But it is not an auto-grader.

This blog will cover EssayTagger's latest feature updates as well as musings on
education, policy, innovation, and preserving teachers' sanity.

Friday, March 2, 2012

New Rubric: "They Say, I Say"

One of our first demo rubrics is now available for anyone to use in their own EssayTagger assignments!

Gerald Graff was one of my professors at the University of Illinois at Chicago during my M.Ed. program. And, I'll be honest, I was very wary of "They Say, I Say" when he first explained the concept of the book to my class. But TSIS quickly won me over. And the skyrocketing sales that he and his wife/co-writer have enjoyed certainly show that others appreciate its value as well.

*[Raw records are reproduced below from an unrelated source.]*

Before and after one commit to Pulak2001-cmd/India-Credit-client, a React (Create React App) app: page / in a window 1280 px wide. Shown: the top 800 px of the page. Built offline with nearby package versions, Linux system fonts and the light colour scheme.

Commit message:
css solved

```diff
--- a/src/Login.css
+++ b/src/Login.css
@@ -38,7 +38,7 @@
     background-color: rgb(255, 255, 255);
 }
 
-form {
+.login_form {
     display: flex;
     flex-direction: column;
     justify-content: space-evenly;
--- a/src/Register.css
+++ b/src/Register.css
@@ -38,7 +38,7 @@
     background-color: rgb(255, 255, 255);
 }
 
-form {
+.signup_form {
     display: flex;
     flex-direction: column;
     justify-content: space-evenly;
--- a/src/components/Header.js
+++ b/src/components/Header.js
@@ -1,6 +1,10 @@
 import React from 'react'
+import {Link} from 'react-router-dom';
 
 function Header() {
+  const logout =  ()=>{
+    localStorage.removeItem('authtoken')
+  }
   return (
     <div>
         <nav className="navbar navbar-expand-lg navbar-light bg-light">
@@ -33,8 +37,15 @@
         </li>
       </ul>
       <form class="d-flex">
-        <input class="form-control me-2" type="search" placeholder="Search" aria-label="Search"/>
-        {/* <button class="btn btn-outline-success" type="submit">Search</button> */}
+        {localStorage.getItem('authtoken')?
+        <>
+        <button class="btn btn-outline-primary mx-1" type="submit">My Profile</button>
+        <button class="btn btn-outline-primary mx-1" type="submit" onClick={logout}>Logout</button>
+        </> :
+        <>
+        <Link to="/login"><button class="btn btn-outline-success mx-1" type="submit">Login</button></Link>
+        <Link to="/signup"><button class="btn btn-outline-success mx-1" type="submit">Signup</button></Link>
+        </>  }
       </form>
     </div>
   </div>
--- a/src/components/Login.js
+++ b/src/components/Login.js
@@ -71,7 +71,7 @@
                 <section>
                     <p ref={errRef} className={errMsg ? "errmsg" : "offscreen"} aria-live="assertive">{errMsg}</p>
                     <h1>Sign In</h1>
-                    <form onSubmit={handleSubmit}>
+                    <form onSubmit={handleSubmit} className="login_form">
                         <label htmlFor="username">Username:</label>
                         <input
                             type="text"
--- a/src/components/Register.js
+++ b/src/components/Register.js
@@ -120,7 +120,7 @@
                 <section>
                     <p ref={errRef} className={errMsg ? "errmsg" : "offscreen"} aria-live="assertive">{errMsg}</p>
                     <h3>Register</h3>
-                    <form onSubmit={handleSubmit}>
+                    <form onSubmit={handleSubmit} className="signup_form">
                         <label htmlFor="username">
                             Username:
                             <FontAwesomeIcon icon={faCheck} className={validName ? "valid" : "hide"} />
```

But there was one thing I noticed -- the book does not address assessment. I love the guidance it offers for teaching composition and the structure it gives to developing writers, but I felt like there was a missing final chapter on how to evaluate the resulting TSIS-style essays.

So I began developing a TSIS-style rubric that would work within the EssayTagger system. I met with Prof. Graff to show him an early draft and his eyes lit up with enthusiasm.

Now that I've completed EssayTagger's rubric sharing and import features, I can post the rubric for anyone to use:

EssayTagger "They Say, I Say" rubric:

This rubric is listed as a "work-in-progress" because, well, it is. But it's a pretty dang good start. And keep in mind that any rubric shared on EssayTagger is meant to be a starting point. Teachers should alter and customize these rubrics however they see fit.

Let me know what you think!